My personal and professional feeling is that realistic training shouldn’t be restricted to those who carry a weapon occupationally. Much training is taken from the military and LE and adapted to the citizen, whereas the amount of training that is organically developed for the citizen is much smaller by comparison. Iâ€™m not the first person to realize this, but itâ€™s still a small minority. Because training at the citizen level is an individual issue (literally who you want to train with, or what your state requires for CCW) you have the option to pursue the most realistic training possible without waiting on an administrator or faceless officer in the Pentagon to decide it a good idea. I like to think that learning a better way to win a gun fight is always a good idea, seems that some desk attendants disagree.

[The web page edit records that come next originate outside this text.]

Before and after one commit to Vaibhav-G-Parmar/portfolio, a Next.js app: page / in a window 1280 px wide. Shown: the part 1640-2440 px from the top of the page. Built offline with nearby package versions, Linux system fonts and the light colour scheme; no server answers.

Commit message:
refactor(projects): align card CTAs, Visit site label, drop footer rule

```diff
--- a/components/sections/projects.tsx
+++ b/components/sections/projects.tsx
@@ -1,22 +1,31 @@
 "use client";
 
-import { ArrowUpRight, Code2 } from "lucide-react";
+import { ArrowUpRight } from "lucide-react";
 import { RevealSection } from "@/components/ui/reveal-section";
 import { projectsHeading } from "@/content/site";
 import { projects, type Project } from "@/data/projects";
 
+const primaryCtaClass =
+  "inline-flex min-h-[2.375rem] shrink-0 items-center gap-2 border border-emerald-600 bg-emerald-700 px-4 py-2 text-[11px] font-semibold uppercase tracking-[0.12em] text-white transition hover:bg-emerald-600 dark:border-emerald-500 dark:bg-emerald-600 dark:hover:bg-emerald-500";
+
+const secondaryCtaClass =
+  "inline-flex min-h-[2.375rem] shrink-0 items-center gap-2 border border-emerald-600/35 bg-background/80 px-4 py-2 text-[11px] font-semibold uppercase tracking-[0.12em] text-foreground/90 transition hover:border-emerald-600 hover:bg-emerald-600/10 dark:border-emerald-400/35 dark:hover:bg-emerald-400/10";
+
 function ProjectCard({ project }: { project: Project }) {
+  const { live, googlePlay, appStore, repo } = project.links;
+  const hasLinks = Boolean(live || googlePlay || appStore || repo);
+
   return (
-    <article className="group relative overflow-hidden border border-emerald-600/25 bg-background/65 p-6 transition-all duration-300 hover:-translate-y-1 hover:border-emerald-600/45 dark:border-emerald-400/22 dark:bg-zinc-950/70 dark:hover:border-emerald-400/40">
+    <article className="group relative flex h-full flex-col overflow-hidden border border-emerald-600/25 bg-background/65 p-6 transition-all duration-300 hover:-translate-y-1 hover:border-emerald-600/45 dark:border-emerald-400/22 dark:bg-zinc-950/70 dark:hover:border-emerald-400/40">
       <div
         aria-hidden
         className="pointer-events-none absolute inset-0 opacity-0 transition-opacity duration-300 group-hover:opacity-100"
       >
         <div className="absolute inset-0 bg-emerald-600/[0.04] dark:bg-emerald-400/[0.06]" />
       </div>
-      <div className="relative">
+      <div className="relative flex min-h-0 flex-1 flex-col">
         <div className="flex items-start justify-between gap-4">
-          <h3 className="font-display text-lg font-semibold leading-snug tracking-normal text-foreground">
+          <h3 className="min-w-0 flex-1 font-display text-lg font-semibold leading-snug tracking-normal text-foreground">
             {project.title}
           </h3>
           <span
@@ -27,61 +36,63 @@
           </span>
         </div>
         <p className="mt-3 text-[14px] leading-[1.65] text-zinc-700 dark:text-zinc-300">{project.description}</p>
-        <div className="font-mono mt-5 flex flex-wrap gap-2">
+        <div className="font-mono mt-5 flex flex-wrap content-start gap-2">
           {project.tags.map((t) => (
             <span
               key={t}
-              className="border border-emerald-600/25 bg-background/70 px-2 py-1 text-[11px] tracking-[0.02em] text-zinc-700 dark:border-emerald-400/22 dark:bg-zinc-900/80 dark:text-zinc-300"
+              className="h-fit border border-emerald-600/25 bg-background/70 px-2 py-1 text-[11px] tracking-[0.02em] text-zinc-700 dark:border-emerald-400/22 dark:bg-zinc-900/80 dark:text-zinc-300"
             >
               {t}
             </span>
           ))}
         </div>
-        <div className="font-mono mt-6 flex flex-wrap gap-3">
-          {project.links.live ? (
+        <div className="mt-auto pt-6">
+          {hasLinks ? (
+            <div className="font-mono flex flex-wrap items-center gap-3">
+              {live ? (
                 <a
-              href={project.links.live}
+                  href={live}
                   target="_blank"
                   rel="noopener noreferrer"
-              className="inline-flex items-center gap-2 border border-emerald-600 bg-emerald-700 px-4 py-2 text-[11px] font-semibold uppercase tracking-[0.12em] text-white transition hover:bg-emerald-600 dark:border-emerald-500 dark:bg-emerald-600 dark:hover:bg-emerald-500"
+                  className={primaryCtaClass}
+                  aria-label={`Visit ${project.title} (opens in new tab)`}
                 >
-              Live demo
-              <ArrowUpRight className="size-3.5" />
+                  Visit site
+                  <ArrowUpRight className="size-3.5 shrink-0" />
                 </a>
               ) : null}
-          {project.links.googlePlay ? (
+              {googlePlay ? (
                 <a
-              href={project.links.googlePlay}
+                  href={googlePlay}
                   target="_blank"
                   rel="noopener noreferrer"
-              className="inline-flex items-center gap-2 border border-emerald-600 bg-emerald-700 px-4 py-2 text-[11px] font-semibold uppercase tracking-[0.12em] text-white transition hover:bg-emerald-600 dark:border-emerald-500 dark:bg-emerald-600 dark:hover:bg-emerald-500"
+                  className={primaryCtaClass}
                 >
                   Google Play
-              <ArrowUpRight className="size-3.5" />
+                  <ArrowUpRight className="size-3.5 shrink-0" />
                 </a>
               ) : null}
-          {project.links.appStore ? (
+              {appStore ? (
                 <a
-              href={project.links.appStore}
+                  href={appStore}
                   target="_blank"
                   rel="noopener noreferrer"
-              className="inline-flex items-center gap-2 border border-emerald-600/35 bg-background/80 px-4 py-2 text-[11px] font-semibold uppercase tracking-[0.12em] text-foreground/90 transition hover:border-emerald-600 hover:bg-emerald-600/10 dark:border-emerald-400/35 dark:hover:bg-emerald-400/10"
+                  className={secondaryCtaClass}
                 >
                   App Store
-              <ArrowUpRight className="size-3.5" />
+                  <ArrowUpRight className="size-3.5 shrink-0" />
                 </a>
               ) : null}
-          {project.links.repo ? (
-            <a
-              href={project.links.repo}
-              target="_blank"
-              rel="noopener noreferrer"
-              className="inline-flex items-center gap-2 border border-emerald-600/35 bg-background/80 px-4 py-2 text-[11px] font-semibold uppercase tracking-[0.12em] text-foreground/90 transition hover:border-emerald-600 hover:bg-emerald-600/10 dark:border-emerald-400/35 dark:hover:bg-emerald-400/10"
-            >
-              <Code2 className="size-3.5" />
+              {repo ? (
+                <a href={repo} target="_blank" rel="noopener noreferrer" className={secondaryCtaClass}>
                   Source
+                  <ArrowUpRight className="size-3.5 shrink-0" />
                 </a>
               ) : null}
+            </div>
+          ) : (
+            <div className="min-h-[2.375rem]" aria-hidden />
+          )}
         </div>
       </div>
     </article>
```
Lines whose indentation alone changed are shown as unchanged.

Train for Reality
With varied scenarios and an instructorâ€™s attention to realism, a single NLTA course can give you an invaluable mental tool and that is the ability to face a real threat, feel your SNS activate and know Iâ€™ve felt this before, I know what it is and I know how to work through it. Not only that, backed with proper education on what you will experience before you actually experience it, will mentally prepare you to fight and win with a higher degree of success than just training and practicing against paper. Donâ€™t get me wrong, live fire has its place (after all, we need to know how to use a real weapon, not just one converted to fire training ammunition) but the realism of live fire will never be the same as NLTA, and it can only come close if instructors begin to adapt their instruction to be as realistic as possible.
Train for reality, because that’s where you will fight.
Today we welcome Aaron Cowan as a new contributor here on Monderno. AaronÂ is the Lead Instructor forÂ Sage Dynamics, a reality-focused firearms and tactics training company that provides practical instruction from the fundamentals to advanced skills for civilians, police and military personnel.
Aaron served in the US Army as an Infantryman, as a private security contractor overseas and as a police officer. In addition to patrol he worked as a SWAT team member, SWAT deputy team commander, SWAT sniper, sniper section leader and in-service police training officer. You can learn more about Aaron here.